> [WHAT IS BEING ASKED]: Everything from the first line of the material below through the line containing "The same diagram, later." must be retyped exactly, and nothing past it.

Top of MATERIAL FOR THIS EXERCISE

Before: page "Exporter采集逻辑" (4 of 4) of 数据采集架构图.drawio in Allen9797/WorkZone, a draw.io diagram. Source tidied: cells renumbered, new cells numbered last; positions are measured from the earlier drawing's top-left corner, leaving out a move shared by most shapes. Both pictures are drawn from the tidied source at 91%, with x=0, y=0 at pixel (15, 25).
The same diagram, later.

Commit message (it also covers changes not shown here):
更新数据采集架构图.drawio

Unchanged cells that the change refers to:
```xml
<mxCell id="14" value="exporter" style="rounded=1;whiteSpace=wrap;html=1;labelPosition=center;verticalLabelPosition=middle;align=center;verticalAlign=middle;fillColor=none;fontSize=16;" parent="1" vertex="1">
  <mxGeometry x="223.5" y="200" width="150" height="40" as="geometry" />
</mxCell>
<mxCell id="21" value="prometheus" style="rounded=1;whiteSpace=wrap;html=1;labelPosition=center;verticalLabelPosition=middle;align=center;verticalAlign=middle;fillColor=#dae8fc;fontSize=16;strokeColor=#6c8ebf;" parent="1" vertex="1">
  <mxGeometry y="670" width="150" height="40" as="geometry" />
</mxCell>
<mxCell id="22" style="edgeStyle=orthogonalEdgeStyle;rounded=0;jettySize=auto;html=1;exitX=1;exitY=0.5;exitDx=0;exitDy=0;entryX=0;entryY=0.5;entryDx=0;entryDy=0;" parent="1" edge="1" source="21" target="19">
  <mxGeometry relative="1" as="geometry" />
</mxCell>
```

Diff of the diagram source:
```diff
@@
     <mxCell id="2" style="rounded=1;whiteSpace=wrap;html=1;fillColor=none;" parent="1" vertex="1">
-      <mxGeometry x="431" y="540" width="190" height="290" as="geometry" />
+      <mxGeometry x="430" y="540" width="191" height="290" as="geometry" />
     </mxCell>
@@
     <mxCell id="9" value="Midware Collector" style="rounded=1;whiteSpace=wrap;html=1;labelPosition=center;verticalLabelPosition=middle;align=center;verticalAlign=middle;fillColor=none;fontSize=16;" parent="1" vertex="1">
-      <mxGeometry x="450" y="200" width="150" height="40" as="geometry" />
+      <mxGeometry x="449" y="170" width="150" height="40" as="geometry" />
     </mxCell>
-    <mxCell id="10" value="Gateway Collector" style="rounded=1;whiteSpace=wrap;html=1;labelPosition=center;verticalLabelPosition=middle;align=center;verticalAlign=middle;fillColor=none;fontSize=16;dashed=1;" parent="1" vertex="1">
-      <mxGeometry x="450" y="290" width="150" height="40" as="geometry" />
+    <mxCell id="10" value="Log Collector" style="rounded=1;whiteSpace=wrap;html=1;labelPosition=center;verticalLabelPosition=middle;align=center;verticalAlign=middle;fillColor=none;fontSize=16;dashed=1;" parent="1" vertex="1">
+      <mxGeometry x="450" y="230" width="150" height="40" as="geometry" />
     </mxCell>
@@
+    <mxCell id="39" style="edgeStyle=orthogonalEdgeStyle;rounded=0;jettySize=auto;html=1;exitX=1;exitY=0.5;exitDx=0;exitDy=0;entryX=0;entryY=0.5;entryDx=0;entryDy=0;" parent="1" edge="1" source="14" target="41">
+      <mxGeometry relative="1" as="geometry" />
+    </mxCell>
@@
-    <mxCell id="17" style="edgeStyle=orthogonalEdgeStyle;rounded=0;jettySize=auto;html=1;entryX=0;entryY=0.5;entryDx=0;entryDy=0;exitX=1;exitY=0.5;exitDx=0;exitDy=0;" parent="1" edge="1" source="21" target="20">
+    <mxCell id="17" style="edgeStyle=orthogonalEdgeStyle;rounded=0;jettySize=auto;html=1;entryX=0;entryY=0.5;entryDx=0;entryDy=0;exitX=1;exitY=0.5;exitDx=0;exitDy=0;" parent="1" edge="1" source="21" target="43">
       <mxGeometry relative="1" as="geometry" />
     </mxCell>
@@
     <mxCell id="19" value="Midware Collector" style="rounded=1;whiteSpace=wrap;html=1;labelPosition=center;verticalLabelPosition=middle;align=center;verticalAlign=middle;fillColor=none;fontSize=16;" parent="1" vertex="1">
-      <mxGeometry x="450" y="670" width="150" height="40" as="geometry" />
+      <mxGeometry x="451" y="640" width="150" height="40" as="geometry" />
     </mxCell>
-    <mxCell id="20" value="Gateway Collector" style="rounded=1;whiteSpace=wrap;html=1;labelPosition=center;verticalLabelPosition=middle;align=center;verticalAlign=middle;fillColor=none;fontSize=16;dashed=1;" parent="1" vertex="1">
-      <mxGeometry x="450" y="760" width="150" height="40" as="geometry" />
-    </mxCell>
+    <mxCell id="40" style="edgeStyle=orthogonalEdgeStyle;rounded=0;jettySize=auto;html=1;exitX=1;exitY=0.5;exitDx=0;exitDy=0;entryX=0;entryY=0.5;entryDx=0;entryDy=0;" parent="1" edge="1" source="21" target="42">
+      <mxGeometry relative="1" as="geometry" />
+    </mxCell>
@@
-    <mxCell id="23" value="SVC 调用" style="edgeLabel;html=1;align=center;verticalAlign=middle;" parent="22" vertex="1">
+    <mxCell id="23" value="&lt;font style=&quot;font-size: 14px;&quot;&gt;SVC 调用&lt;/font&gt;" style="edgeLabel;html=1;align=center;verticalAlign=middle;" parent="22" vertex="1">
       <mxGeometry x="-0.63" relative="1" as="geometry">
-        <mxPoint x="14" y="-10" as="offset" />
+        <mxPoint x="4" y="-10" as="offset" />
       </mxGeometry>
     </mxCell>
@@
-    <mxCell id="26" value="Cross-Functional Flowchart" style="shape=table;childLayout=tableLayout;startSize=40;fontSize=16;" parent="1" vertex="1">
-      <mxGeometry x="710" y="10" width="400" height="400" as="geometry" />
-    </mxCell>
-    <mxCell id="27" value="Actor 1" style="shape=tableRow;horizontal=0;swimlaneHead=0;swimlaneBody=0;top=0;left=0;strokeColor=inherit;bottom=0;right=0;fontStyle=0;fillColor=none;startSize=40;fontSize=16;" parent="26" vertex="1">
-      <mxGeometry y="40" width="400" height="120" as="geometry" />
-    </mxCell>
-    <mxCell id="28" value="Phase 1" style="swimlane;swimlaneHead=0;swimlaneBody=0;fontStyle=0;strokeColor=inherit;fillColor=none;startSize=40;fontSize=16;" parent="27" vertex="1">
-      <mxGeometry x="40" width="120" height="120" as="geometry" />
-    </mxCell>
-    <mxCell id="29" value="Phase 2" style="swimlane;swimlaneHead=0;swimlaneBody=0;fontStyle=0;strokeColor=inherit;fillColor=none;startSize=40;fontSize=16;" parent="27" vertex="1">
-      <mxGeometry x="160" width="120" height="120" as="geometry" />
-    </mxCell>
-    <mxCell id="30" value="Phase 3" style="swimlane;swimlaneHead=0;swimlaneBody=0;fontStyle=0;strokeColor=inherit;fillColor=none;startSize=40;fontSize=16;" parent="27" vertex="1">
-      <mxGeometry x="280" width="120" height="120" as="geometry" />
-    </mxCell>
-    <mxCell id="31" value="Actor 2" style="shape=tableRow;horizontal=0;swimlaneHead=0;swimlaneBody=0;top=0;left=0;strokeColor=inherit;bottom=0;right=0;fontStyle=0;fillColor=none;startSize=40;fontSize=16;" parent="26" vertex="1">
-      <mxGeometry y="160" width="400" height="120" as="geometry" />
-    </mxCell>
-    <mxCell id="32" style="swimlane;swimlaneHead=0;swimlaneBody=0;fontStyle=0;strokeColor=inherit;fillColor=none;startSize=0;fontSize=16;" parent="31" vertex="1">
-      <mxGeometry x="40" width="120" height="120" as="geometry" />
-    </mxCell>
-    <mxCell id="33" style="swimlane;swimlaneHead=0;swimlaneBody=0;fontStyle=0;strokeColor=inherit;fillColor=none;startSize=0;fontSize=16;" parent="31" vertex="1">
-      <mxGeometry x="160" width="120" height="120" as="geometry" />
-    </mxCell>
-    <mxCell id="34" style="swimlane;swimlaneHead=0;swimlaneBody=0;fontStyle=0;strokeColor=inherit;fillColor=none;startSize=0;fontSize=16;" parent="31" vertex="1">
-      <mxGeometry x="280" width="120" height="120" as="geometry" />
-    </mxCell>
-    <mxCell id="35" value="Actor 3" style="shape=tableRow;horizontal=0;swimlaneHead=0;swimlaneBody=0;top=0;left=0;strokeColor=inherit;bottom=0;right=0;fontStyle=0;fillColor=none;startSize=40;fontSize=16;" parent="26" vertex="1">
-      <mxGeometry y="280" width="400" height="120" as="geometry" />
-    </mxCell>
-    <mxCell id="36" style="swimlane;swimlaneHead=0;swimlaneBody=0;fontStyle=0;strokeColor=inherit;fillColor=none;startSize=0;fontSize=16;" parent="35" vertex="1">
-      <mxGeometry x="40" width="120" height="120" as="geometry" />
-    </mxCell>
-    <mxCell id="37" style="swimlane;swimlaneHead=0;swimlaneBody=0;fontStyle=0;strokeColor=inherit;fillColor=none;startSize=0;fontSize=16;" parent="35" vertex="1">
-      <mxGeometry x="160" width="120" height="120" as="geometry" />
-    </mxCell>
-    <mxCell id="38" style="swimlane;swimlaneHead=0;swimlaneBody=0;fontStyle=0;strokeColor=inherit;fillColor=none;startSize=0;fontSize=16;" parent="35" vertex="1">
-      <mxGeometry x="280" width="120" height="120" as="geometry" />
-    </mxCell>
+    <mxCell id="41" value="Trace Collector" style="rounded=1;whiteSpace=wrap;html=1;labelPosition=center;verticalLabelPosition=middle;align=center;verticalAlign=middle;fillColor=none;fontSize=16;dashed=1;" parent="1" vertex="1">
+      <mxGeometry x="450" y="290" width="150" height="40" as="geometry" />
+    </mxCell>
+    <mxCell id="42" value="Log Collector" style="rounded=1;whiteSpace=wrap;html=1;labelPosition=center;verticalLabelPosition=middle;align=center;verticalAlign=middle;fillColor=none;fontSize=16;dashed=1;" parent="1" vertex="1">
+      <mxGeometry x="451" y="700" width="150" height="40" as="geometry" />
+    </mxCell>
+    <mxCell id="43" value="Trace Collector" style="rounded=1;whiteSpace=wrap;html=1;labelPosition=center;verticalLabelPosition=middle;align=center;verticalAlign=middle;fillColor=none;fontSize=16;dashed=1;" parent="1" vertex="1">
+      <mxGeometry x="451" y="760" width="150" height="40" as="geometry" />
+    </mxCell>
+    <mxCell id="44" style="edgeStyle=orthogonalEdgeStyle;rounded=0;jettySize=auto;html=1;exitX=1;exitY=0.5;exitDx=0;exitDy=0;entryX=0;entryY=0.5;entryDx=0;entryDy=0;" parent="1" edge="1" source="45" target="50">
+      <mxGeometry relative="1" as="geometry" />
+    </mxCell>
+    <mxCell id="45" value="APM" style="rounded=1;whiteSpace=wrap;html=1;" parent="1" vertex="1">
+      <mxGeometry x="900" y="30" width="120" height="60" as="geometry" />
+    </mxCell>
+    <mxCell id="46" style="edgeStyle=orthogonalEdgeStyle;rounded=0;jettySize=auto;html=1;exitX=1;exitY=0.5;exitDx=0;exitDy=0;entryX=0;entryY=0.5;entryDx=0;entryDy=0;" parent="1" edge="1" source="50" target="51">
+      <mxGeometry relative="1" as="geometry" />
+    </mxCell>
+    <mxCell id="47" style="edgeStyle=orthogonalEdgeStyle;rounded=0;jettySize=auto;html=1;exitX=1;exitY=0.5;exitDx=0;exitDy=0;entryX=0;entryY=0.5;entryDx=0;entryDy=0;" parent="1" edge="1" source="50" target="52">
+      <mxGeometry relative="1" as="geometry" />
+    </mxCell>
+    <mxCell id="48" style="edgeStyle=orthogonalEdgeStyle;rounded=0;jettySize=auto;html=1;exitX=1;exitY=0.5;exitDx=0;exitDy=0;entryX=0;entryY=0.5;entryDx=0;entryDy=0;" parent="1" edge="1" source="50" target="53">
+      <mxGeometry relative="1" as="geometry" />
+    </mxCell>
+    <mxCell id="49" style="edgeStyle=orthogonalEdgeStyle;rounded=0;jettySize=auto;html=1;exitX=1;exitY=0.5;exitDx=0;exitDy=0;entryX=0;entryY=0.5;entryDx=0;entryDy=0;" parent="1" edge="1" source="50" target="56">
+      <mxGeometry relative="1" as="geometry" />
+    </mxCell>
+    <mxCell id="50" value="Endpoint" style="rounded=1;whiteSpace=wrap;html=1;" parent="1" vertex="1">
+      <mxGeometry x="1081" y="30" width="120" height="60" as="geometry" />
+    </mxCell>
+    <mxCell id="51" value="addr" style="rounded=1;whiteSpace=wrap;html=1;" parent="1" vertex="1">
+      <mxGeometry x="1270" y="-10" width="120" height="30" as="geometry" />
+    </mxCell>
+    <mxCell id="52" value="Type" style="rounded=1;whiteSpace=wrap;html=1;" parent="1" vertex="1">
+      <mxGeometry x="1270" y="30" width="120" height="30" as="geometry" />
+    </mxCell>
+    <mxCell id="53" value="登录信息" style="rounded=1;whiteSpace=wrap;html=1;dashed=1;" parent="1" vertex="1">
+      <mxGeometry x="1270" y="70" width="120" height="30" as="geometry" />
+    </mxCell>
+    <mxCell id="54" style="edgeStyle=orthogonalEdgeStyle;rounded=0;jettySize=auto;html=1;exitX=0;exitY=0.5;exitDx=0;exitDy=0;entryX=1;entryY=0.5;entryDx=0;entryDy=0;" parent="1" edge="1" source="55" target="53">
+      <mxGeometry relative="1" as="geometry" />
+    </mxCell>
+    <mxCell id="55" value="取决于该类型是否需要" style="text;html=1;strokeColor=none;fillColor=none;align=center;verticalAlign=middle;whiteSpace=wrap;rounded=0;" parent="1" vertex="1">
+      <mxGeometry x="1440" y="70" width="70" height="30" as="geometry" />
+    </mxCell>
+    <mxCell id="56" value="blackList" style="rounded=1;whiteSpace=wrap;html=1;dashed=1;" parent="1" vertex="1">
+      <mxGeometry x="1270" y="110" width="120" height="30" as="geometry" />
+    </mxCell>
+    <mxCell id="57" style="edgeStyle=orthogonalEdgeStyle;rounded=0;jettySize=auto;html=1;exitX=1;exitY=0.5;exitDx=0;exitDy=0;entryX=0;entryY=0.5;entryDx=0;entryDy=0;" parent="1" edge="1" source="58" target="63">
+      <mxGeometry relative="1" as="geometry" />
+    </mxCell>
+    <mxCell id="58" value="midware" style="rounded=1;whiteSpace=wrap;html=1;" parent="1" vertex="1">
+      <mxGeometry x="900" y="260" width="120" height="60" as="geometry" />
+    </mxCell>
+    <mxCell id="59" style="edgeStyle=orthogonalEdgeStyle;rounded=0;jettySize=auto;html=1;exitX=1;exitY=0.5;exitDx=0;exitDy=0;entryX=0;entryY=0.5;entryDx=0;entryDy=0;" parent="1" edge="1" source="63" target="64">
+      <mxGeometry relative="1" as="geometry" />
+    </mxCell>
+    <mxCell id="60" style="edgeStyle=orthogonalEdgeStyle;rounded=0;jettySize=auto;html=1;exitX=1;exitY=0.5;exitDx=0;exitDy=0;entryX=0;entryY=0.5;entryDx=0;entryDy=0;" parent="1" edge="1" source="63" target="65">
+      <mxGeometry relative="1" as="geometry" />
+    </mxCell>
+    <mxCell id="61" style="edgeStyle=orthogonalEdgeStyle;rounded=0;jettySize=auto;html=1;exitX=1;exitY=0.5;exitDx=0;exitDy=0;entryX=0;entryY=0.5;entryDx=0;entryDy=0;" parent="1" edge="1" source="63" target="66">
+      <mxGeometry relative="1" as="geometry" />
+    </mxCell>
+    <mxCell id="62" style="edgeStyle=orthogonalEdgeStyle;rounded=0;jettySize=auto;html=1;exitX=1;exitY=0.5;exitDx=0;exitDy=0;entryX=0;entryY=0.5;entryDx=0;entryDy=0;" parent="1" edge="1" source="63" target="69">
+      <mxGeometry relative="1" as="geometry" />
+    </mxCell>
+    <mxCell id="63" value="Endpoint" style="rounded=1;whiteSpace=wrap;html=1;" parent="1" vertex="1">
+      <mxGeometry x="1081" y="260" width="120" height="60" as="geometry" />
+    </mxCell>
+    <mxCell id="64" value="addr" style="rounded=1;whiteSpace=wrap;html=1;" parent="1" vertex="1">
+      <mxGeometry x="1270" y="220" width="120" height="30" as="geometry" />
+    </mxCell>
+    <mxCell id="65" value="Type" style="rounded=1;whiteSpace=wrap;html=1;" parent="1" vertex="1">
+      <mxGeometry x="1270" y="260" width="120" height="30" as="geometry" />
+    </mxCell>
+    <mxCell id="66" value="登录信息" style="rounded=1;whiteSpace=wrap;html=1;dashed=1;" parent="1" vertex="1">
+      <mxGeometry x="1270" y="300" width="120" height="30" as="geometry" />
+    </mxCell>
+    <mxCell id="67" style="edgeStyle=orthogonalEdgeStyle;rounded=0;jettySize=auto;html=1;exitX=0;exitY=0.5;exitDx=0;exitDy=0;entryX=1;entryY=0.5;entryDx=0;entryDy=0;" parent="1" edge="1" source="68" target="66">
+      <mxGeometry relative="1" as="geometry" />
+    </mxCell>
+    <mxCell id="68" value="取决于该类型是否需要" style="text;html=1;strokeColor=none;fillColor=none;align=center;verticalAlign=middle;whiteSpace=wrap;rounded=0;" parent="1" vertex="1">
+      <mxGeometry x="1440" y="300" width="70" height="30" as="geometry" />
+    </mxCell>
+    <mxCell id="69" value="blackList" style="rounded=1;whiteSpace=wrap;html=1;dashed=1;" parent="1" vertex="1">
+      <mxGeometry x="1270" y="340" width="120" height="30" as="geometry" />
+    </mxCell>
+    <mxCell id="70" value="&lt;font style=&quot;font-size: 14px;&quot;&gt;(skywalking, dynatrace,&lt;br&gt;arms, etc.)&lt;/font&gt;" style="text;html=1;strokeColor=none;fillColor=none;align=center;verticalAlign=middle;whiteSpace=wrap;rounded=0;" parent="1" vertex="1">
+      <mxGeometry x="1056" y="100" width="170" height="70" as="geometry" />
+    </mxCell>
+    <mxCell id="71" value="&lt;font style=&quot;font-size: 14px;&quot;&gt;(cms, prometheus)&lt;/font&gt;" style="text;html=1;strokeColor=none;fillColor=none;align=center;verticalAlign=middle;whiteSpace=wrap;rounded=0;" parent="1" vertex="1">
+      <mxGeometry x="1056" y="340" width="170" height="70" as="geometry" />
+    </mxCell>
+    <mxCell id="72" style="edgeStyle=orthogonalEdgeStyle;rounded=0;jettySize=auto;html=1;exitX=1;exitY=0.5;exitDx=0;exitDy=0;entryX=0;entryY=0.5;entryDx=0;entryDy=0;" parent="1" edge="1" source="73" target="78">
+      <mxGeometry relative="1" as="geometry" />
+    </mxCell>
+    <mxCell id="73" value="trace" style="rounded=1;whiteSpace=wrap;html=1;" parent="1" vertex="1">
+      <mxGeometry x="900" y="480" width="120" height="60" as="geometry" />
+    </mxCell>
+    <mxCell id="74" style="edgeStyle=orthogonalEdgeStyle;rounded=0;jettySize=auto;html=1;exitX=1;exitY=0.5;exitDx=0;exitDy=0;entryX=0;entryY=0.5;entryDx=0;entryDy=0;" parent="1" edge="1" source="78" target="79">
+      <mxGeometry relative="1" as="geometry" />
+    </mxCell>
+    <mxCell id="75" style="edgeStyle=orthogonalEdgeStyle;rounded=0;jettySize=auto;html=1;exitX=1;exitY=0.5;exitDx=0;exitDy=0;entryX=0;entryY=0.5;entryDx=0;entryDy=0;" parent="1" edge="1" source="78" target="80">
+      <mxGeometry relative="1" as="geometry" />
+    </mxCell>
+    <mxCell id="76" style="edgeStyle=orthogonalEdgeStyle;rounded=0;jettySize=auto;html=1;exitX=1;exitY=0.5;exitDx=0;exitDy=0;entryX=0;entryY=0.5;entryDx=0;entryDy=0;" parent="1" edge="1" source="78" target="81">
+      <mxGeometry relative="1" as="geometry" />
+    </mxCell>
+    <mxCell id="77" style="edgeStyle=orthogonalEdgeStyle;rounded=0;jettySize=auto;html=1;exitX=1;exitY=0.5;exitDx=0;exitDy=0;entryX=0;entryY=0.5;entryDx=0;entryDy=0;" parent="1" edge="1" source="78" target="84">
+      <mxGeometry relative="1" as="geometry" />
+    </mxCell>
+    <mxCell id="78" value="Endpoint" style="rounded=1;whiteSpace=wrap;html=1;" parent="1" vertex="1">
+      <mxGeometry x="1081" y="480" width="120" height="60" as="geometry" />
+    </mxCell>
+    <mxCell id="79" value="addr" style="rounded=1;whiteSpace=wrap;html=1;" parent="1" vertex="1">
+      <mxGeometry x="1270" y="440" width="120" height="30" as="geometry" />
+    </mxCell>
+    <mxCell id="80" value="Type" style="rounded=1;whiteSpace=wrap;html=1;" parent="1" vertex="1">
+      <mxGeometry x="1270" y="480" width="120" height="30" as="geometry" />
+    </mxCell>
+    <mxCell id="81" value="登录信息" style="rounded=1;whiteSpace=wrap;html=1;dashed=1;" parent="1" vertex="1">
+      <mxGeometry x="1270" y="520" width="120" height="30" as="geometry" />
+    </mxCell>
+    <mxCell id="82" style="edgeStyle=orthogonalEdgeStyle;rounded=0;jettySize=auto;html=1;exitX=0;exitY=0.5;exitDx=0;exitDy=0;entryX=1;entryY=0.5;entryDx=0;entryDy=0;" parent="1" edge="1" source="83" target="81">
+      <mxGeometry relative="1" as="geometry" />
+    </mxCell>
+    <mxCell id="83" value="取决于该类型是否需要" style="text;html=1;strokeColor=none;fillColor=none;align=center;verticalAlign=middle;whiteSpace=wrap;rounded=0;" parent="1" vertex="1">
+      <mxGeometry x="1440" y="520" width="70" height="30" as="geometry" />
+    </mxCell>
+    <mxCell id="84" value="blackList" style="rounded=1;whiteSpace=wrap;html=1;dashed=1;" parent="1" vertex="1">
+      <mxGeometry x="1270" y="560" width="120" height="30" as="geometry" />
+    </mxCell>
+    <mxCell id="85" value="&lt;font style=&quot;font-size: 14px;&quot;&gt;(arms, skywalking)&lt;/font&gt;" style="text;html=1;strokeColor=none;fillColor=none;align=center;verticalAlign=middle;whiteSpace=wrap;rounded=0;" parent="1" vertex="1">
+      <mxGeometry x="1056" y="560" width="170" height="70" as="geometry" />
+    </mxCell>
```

Bottom of MATERIAL FOR THIS EXERCISE

> [RESULT FOR THIS EXERCISE]:
Before: page "Exporter采集逻辑" (4 of 4) of 数据采集架构图.drawio in Allen9797/WorkZone, a draw.io diagram. Source tidied: cells renumbered, new cells numbered last; positions are measured from the earlier drawing's top-left corner, leaving out a move shared by most shapes. Both pictures are drawn from the tidied source at 91%, with x=0, y=0 at pixel (15, 25).
The same diagram, later.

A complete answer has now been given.